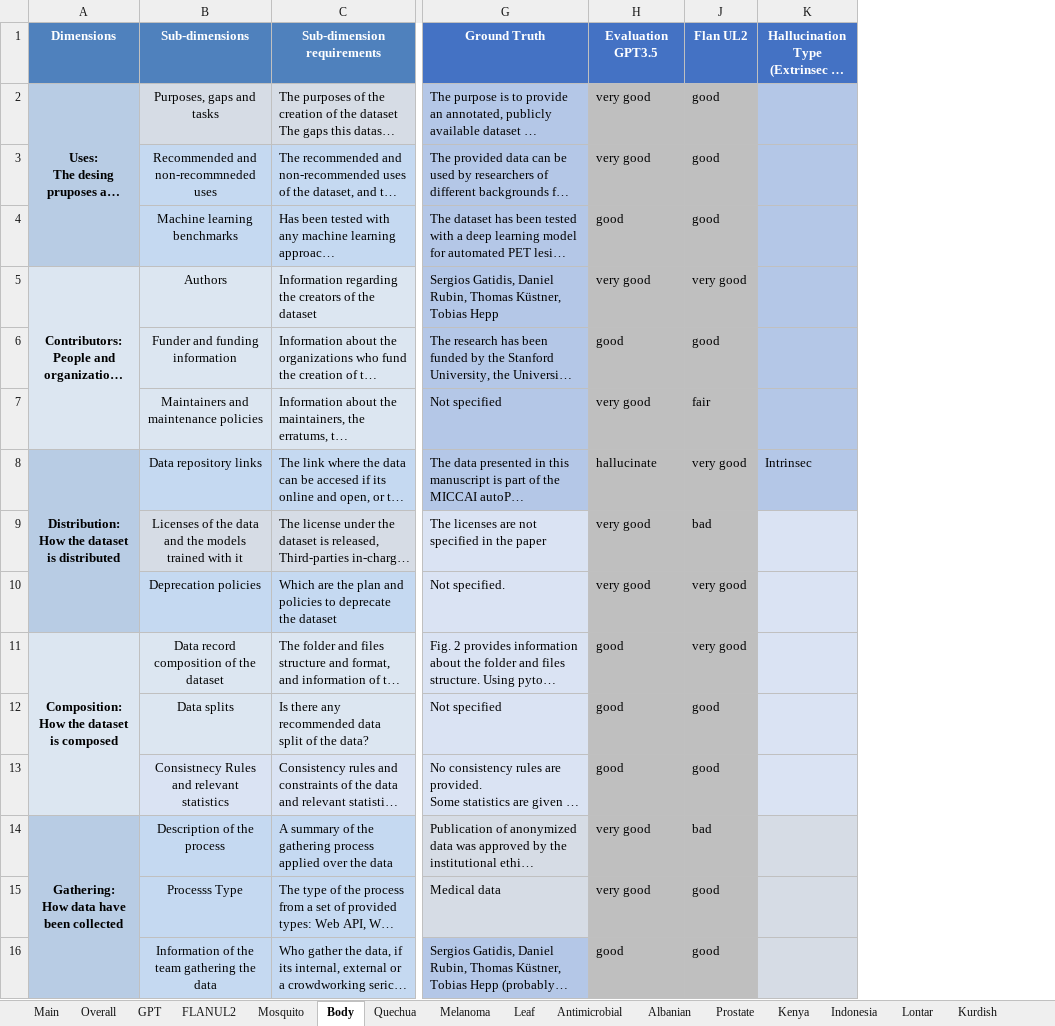
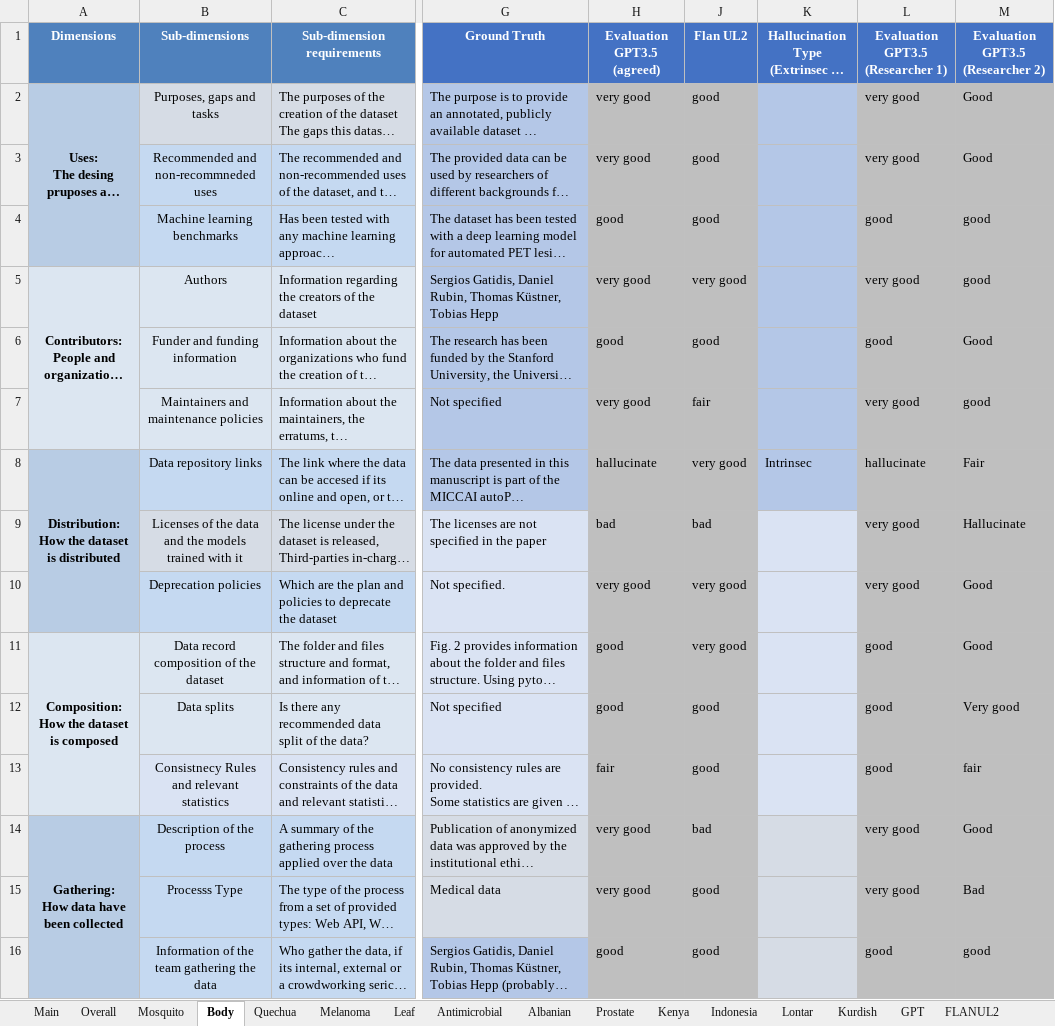
Before and after one commit to JoanGi/Dataset-Doc-Enrichment, an Excel workbook: results/ExperimentResults.xlsx, sheet Body, drawn as a sheet; only a part is shown, gaps mark what is left out; long unchanged cells end in …; values as stored, in another font and other column widths than the file's, no borders; conditional formats not drawn; the diff covers the shown part only; the diff names each change by its address in the sheet, - before the commit and + after, or states it on an @@ line.

```diff
--- a/results/ExperimentResults.xlsx (sheet Body)
+++ b/results/ExperimentResults.xlsx (sheet Body)
@@ sheet tab order changed: Main | Overall | Mosquito | Body | Quechua | Melanoma | Leaf | Antimicrobial | Albanian | Prostate | Kenya | Indonesia | Lontar | Kurdish | GPT | FLANUL2 @@
+column L (Evaluation GPT3.5 (Researcher 1)), rows 2-16: very good | very good | good | very good | good | very good | hallucinate | very good | very good | good | good | good | very good | very good | good
+column M (Evaluation GPT3.5 (Researcher 2)), rows 2-16: Good | Good | good | good | Good | good | Fair | Hallucinate | Good | Good | Very good | fair | Good | Bad | good
-H1: Evaluation GPT3.5
+H1: Evaluation GPT3.5 (agreed)
-H9 (Evaluation GPT3.5 (agreed)): very good
+H9 (Evaluation GPT3.5 (agreed)): bad
-H13 (Evaluation GPT3.5 (agreed)): good
+H13 (Evaluation GPT3.5 (agreed)): fair
```
Also changed, not shown: 11 edited cells and cell formats elsewhere in this sheet, sheet GPT, sheet Melanoma, sheet Quechua, sheet Overall, sheet Mosquito, sheet Kenya, 9 more sheets, formulas that keep their value, hidden cells.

------------------------------------

> BRIEF:
Every line in the records is to be retyped exactly as it stands; the pictures stay out.

> RESPONSE:
Before and after one commit to JoanGi/Dataset-Doc-Enrichment, an Excel workbook: results/ExperimentResults.xlsx, sheet Body, drawn as a sheet; only a part is shown, gaps mark what is left out; long unchanged cells end in …; values as stored, in another font and other column widths than the file's, no borders; conditional formats not drawn; the diff covers the shown part only; the diff names each change by its address in the sheet, - before the commit and + after, or states it on an @@ line.

```diff
--- a/results/ExperimentResults.xlsx (sheet Body)
+++ b/results/ExperimentResults.xlsx (sheet Body)
@@ sheet tab order changed: Main | Overall | Mosquito | Body | Quechua | Melanoma | Leaf | Antimicrobial | Albanian | Prostate | Kenya | Indonesia | Lontar | Kurdish | GPT | FLANUL2 @@
+column L (Evaluation GPT3.5 (Researcher 1)), rows 2-16: very good | very good | good | very good | good | very good | hallucinate | very good | very good | good | good | good | very good | very good | good
+column M (Evaluation GPT3.5 (Researcher 2)), rows 2-16: Good | Good | good | good | Good | good | Fair | Hallucinate | Good | Good | Very good | fair | Good | Bad | good
-H1: Evaluation GPT3.5
+H1: Evaluation GPT3.5 (agreed)
-H9 (Evaluation GPT3.5 (agreed)): very good
+H9 (Evaluation GPT3.5 (agreed)): bad
-H13 (Evaluation GPT3.5 (agreed)): good
+H13 (Evaluation GPT3.5 (agreed)): fair
```
Also changed, not shown: 11 edited cells and cell formats elsewhere in this sheet, sheet GPT, sheet Melanoma, sheet Quechua, sheet Overall, sheet Mosquito, sheet Kenya, 9 more sheets, formulas that keep their value, hidden cells.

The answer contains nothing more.